Br’er Cotton at Theatre503
Anger is often the mother of revolution. That’s also what Ruffino thinks: the more outraged he is, the more impactful his actions will be. Playwright Tearrance Arvelle Chrisholm shares a lot of the fury of Br’er Cotton’s 14-year-old protagonist, and puts all his anger and fervour into this powerful original play – now at Theatre503.
In the turbulent America where young black people are shot down by white policemen, Ruffino (Michael Ajao) seeks revenge. He wants to set things right: all humans as equals, regardless of the colour of their skin. The online world acts as a vent for his thirst for violence – and as his only friendly refuge. However, in his house in Lynchburg, Virginia, his grandfather Matthew (Trevor A Toussant) tries to make him understand that “Witherspoon won’t never leave a mark in history” – as they never have done, even over many generations –, while his mother Nadine (Kiza Deen) is out all day to work as a cleaner.
The setting – and the role of the stage in the narrative – is very well curated. With neat projections – and the background wall disappearing in order to open a window into the past, or a devastated Xbox world – the actors are free to interact with the space and move in time as the story develops or memories are recalled. The sound design also doesn’t leave anything to chance, from the subdued volume of the music coming from the headphones to the crowd’s choruses in the distance.
Trevor A Toussant is superb. The grandpa offers his wisdom in an attempt to stop Ruffino’s blind aggression, blending into scenes with disarming submission to the status quo – however unfair it may be. The first act is mostly set up on his humour, – which the actor brilliantly keeps lively, and never prosaic.
The dialogues are rapid, interwoven with the instability of teenagers, but also with the bewildering nature of breaking news. The play is absolutely topical, and it has the strength to scream about the injustice going on – though not in a disordered way, rather channelled into a real-life story.
The script comprises the difficulties of a broken family and the elusive sense of identity. The cotton buds symbolise the oppression of black people, but at the same time, they stand as an image of tenderness – the emblem of a community which comes together in the good and bad moments. The story of black slaves in the cotton fields carries all the weight of an impoverished and enclosed destiny.

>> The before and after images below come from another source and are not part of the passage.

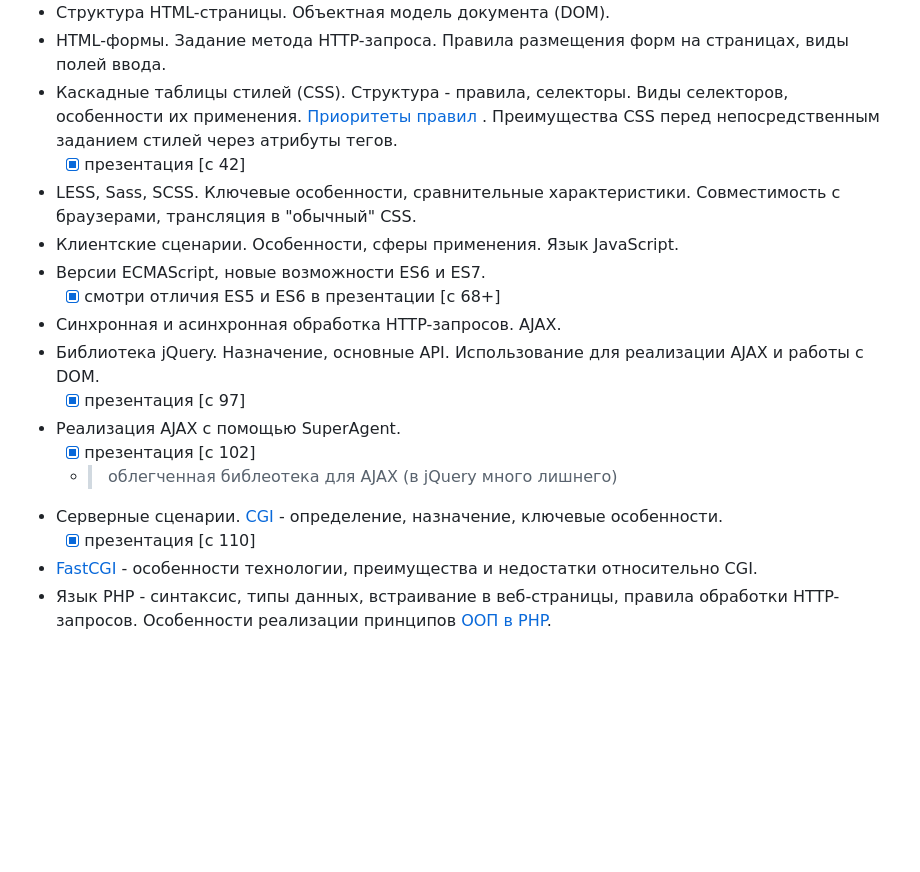
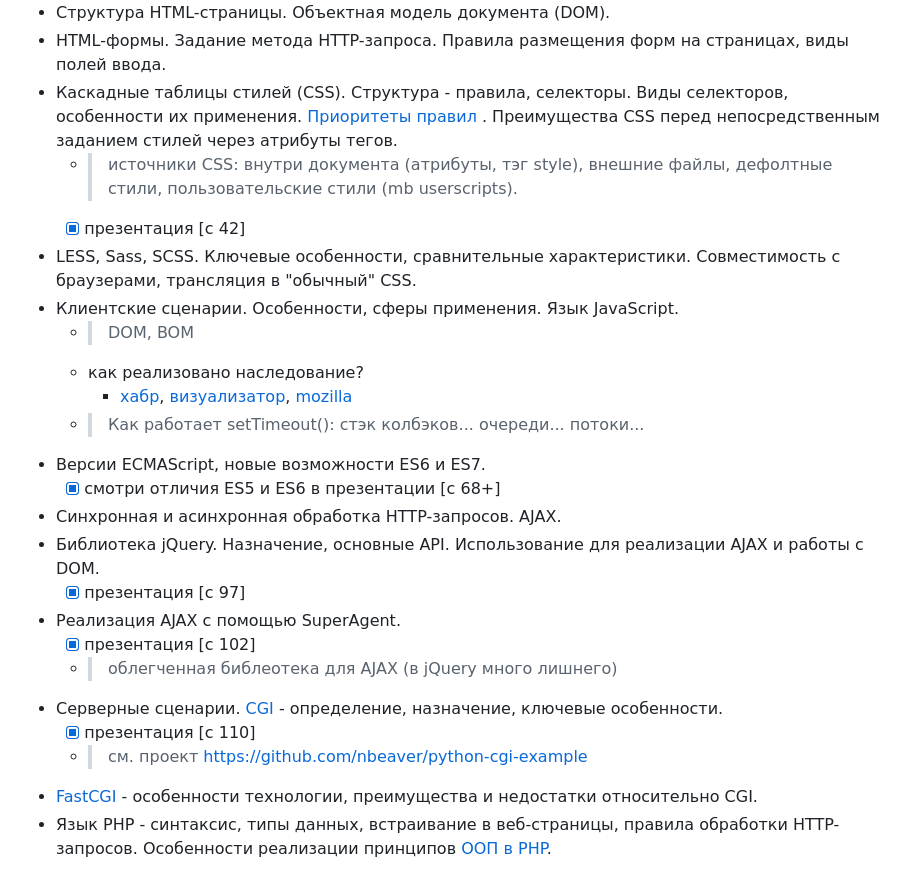
Before and after one commit to e1turin/itmo-web-dev, a Markdown page: lab-1/README.md, the part around one of its changes. Drawn GitHub-style; blank space fills up the shorter version.

```diff
--- a/lab-1/README.md
+++ b/lab-1/README.md
@@ -47,9 +47,14 @@
 - Структура HTML-страницы. Объектная модель документа (DOM).
 - HTML-формы. Задание метода HTTP-запроса. Правила размещения форм на страницах, виды полей ввода.
 - Каскадные таблицы стилей (CSS). Структура - правила, селекторы. Виды селекторов, особенности их применения. [Приоритеты правил](https://developer.mozilla.org/ru/docs/Learn/CSS/Building_blocks/Cascade_and_inheritance) . Преимущества CSS перед непосредственным заданием стилей через атрибуты тегов.
+  - > источники CSS: внутри документа (атрибуты, тэг style), внешние файлы, дефолтные стили, пользовательские стили (mb userscripts).
   - [x] презентация [c 42]
 - LESS, Sass, SCSS. Ключевые особенности, сравнительные характеристики. Совместимость с браузерами, трансляция в "обычный" CSS.
 - Клиентские сценарии. Особенности, сферы применения. Язык JavaScript.
+  - > DOM, BOM
+  - как реализовано наследование?
+    - [хабр](https://habr.com/ru/post/522380/), [визуализатор](http://www.objectplayground.com/), [mozilla](https://developer.mozilla.org/ru/docs/Learn/JavaScript/Objects/Classes_in_JavaScript)
+  - > Как работает setTimeout(): стэк колбэков... очереди... потоки...
 - Версии ECMAScript, новые возможности ES6 и ES7.
   - [x] смотри отличия ES5 и ES6 в презентации [c 68+]
 - Синхронная и асинхронная обработка HTTP-запросов. AJAX.
@@ -60,6 +65,7 @@
   - > облегченная библеотека для AJAX (в jQuery много лишнего)
 - Серверные сценарии. [CGI](https://en.wikipedia.org/wiki/Common_Gateway_Interface) - определение, назначение, ключевые особенности.
   - [x] презентация [c 110]
+  - > см. проект https://github.com/nbeaver/python-cgi-example
 - [FastCGI](https://en.wikipedia.org/wiki/FastCGI) - особенности технологии, преимущества и недостатки относительно CGI.
 - Язык PHP - синтаксис, типы данных, встраивание в веб-страницы, правила обработки HTTP-запросов. Особенности реализации принципов [ООП в PHP](https://dzen.ru/media/id/5d8102eabc251400ae351bfd/6030d18f084cc345243fb7c5).
 
```
Also changed, not shown: other parts of lab-1/README.md (+4 -0 lines), lab-1/screenshots/img-1.png (added), lab-1/screenshots/img-2.png (added), lab-1/screenshots/screenshot-1.png (deleted), lab-1/screenshots/screenshot-2-1.png (deleted), lab-1/screenshots/screenshot-2-2.png (deleted).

However, the show doesn’t get dragged down by these memories or dwell on the misery of the past, but rather – by featuring the mighty chants of the main characters – sustains the narrative in a pleasantly balanced structure.
Photo: Helen Murray
Br’er Cotton is at Theatre503 from 7th March until 31st March 2018. For further information or to book visit the theatre’s website here.